In some cases, patients are looking for an alternative solution to dental implants because of the associated cost. In other cases, the patient may not be a candidate for implants based on the amount of bone present or other risk factors. Fortunately, there are other options which can be used to replace missing teeth. Other tooth replacement solutions include removable partial dentures, fixed-tooth bridges, and resin-bonded bridges. While each of these options are typically less expensive than dental implants, Medicare will still not cover the cost. Some of these options, however, may be covered by Medicare Advantage.
Medicare Part A
Medicare Part A covers care which is provided in a hospital setting. While it is not common for dental implants to be completed in the hospital, some portions of the procedure may be done in a hospital. There may also be special circumstances which require the procedure to be completed in a hospital. Medicare Part A covers some dental checkups and dental care such as when it occurs before a kidney transplant or heart valve replacement. However, this does will not apply to dental implant procedures.
When portions of the implant procedure or diagnosis is performed in the hospital, this does not mean that Medicare will cover the cost. Medicare may pay for the admittance to the hospital, without specifically covering the dental care which is performed. It is important to discuss the expected costs, coverages and details with the dentist prior to the procedure.
Part D: Prescription Drug Coverage
Medicare Part D offers prescription drug coverage for patients. Contrary to Medicare, Part D is provided by private insurance companies. It must be purchased separately from Medicare. In addition, it may also be subject to specific coverage areas and other limitations which typically do not apply to Medicare.
When a patient receives dental implants, it will typically include a prescription for a post-procedure pain relief medication. The private Medicare Part D plan almost always covers these types of medications. Be sure to the coverage and expected costs prior to the procedure.
Medigap Plans and Dental Implants
Medigap plans, which are also called Medicare Supplement Plans, are private insurance plans which aid in covering addition fees which are not covered by Medicare. This may include deductibles and coinsurance payments. Medigap plans do not directly cover most type of medical care, and will not cover the direct cost for dental implants. However, if any portion of the dental implant procedure is performed in a hospital, the Medigap plan can aid in covering the Part A deductible.

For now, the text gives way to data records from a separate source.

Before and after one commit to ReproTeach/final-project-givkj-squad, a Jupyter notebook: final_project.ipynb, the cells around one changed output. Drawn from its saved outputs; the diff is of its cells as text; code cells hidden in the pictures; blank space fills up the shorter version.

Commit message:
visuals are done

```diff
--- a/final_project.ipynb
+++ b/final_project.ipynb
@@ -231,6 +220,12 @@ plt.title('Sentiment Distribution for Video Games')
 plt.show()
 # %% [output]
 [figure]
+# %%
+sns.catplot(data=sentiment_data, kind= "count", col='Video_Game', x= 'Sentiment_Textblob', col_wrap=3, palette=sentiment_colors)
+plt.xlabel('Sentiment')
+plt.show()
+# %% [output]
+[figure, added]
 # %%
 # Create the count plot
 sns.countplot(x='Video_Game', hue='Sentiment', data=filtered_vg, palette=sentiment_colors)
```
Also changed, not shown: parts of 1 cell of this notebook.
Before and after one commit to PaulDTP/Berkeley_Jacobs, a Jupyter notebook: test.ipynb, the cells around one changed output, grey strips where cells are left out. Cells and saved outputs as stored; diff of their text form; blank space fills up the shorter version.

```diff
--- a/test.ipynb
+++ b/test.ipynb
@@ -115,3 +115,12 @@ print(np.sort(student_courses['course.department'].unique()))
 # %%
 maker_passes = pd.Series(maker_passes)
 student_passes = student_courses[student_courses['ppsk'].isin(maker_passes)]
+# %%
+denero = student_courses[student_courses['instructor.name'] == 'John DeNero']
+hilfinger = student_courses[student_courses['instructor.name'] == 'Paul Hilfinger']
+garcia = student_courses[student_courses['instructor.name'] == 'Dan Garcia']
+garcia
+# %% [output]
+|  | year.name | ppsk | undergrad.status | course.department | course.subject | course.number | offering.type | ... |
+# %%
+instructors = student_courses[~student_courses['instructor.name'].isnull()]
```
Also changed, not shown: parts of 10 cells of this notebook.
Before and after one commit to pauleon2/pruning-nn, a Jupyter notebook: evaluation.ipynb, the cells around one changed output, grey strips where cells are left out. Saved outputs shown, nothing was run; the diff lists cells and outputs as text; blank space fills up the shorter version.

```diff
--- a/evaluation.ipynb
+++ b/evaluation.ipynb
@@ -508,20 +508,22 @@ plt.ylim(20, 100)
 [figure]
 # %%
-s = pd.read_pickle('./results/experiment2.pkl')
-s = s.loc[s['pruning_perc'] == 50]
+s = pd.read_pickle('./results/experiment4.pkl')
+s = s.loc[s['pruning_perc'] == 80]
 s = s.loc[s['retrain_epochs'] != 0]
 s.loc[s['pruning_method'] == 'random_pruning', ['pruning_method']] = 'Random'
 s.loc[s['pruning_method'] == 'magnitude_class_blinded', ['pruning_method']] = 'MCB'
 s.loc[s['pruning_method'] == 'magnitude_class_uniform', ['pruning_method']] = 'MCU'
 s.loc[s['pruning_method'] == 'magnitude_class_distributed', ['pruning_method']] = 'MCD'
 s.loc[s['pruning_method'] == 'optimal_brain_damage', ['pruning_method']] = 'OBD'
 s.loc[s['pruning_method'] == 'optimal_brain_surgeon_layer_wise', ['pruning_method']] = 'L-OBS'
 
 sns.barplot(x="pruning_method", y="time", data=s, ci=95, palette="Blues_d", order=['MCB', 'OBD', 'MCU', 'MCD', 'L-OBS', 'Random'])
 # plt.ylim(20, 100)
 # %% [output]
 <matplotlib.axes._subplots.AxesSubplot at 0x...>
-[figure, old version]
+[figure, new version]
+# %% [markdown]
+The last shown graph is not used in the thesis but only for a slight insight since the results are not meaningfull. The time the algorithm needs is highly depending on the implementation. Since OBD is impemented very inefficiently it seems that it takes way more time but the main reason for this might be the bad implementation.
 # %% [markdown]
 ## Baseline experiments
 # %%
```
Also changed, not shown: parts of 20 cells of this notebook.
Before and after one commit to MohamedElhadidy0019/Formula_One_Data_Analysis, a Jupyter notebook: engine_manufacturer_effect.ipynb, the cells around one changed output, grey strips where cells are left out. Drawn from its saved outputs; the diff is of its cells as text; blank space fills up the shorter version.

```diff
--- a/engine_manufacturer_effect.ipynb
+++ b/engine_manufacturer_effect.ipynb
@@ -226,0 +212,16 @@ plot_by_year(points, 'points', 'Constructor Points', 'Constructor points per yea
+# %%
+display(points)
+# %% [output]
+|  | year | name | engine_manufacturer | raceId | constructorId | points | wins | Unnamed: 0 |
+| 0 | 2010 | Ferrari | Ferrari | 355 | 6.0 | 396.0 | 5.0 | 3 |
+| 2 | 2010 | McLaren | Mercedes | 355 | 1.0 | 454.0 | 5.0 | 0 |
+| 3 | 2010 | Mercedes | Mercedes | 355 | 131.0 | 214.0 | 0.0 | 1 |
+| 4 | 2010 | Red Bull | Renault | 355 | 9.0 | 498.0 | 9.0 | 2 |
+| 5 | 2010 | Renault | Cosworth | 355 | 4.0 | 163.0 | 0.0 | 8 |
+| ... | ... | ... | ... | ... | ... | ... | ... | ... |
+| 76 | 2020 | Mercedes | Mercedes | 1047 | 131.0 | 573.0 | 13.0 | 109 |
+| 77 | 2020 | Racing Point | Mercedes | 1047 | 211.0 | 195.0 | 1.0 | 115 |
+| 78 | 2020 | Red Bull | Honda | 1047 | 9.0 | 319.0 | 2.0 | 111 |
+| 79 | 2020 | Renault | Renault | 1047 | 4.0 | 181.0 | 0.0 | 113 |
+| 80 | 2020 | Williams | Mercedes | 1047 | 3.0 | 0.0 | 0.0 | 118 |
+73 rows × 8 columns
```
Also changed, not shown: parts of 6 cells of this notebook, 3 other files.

Medicare Advantage, which is also called Medicare Part C, offers Medicare benefits through a private insurance company. Medicare Advantage plans are required to provide equivalent coverage to Part A and Part B. However, many plans provide patients with additional coverage. Medicare Advantage plans often to cover vision and dental care, which are not covered by Original Medicare.
Medicare Advantage plans are private insurance plans, as a result of this, they are subject to many of the limitations associated with other private insurance plans. These plans are typically either HMO or PPO plans. The coverage area is not unlimited as it is with Original Medicare. In many cases, this is a compromise many patients are willing to make because the Medicare Advantage plans often offer additional coverages.
There is no easy way to determine whether a patient’s Medicare Advantage plan will cover dental implants. Some plans, however, do offer this type of coverage. Many plans also cover the cost for routine dental care, which can cover portions of the dental implant procedure. Medicare Advantage can be slightly more complicated than using Original Medicare. It is important to review your options before making a final decision.